Some of the most interesting bits of those reviews are about self-explanation. Here’s a bit from the more research-y review:
Research on explanation effects suggests that self-explanations are an important learning activity during the study of worked examples. Unfortunately, the present research suggests that most learners self-explain in a passive or superficial way.
“Passive or superficial”: YES! All too often this is how students interact with an explanation (or with feedback).
So how do examples help at all, given the tendency of students to just passively say “OK fine yep I get it” when they see an example? I use a routine to really make example activities hum.
Whenever I use an example activity with students, here is my routine.
- Get ready: I show the problem, covering up everything besides the problem itself. I usually use a document camera, so I mean I literally cover it up with my hand. Sometimes I ask students to begin thinking about how they’d approach the problem before I reveal the student work.
- Read: I ask everyone to read the student work to themselves. I ask students to offer a quiet thumb to let us know that they finished reading. I usually tell students to put a thumb up if they’ve read each line, even if they don’t understand everything fully yet.
- Discuss: I assign partners (really I’ve already done this) and ask students to discuss the example until each person understands every line of the student work. (I focus my class on spreading understanding, not on solving problems.)
- Explain: Every Algebra by Example problem has prompts for student explanation. When I make my own materials, I always include such prompts. It’s at this stage in the routine that I make sure everyone tries to answer the prompts. Then I usually call on a student to explain.
- You Try: This is where we help students try it on their own. There’s a whole art to picking good problems for students to try here — they should change the surface-details in some way, while keeping the underlying ideas constant. This is where we try to keep kids from making false generalizations, and it’s another level of protection against superficial understanding.
Using the Algebra by Example materials, the routine flows from left to right:
It’s not so easy to design these prompts, either! Here are some suggestions, from Booth’s piece:
If you’re in the mood for a bit of practice, you might think about how you’d fill in the rest of this example task:
Example analysis works especially well as a feedback routine. There was a problem that kids especially had trouble with? Write an example that focuses on how to improve, and then follow the routine with some time to revise and improve the quizzes (or a re-quiz, or etc.).
All of this — the examples, the prompts, etc. — is worth your time, I think. It’s a lot of fun for kids to puzzle out how someone else is thinking, and the format allows us to really focus on a whole idea.
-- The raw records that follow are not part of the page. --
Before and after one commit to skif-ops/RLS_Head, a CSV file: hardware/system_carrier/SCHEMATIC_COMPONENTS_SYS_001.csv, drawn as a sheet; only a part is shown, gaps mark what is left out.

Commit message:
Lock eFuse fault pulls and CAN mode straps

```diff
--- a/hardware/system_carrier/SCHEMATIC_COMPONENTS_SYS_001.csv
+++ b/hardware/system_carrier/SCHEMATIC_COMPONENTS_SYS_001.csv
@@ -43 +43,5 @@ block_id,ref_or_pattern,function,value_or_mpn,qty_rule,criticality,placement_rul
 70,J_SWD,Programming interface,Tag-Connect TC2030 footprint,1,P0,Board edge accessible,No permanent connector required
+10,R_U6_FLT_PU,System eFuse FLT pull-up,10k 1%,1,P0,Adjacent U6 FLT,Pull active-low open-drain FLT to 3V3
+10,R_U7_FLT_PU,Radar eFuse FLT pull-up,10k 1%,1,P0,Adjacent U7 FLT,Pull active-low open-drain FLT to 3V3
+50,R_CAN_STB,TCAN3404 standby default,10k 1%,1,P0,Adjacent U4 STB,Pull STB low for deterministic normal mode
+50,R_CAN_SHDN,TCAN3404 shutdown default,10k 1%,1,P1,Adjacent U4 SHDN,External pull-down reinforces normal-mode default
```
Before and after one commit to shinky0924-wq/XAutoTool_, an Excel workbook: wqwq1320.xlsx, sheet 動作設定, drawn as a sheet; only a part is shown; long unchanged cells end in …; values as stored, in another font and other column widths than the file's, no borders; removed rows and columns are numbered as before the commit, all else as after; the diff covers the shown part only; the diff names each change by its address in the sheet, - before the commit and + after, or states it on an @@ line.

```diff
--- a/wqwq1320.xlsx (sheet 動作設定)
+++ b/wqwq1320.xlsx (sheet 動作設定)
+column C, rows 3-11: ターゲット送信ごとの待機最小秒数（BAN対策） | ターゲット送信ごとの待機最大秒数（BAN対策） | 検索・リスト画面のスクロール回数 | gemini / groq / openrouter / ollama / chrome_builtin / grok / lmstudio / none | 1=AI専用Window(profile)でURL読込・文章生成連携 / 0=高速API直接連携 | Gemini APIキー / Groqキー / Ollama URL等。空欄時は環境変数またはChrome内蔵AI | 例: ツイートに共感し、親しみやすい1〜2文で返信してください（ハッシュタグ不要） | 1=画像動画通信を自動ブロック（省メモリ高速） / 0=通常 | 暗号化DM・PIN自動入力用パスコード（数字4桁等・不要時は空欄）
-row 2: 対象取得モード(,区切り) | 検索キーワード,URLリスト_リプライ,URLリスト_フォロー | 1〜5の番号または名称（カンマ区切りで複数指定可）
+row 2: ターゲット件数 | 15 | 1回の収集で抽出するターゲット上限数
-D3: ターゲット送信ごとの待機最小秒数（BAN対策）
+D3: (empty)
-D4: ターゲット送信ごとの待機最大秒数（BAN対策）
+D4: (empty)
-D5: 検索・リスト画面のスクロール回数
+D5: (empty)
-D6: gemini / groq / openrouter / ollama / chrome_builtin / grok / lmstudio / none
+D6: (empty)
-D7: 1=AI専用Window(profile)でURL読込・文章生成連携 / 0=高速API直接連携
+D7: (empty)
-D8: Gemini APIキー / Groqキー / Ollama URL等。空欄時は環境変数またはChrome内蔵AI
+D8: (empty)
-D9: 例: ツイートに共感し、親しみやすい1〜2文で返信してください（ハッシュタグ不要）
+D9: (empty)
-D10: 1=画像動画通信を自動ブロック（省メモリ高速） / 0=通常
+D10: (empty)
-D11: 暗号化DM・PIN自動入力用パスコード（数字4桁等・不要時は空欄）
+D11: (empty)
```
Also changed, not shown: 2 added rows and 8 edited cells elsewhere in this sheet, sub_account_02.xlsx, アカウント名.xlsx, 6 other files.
It’s a bit of a myth, I think, that these types of problems are boring.
It’s also a myth that this kind of math is boring. It’s not, because there’s something to be understood here. And fundamentally, understanding is interesting.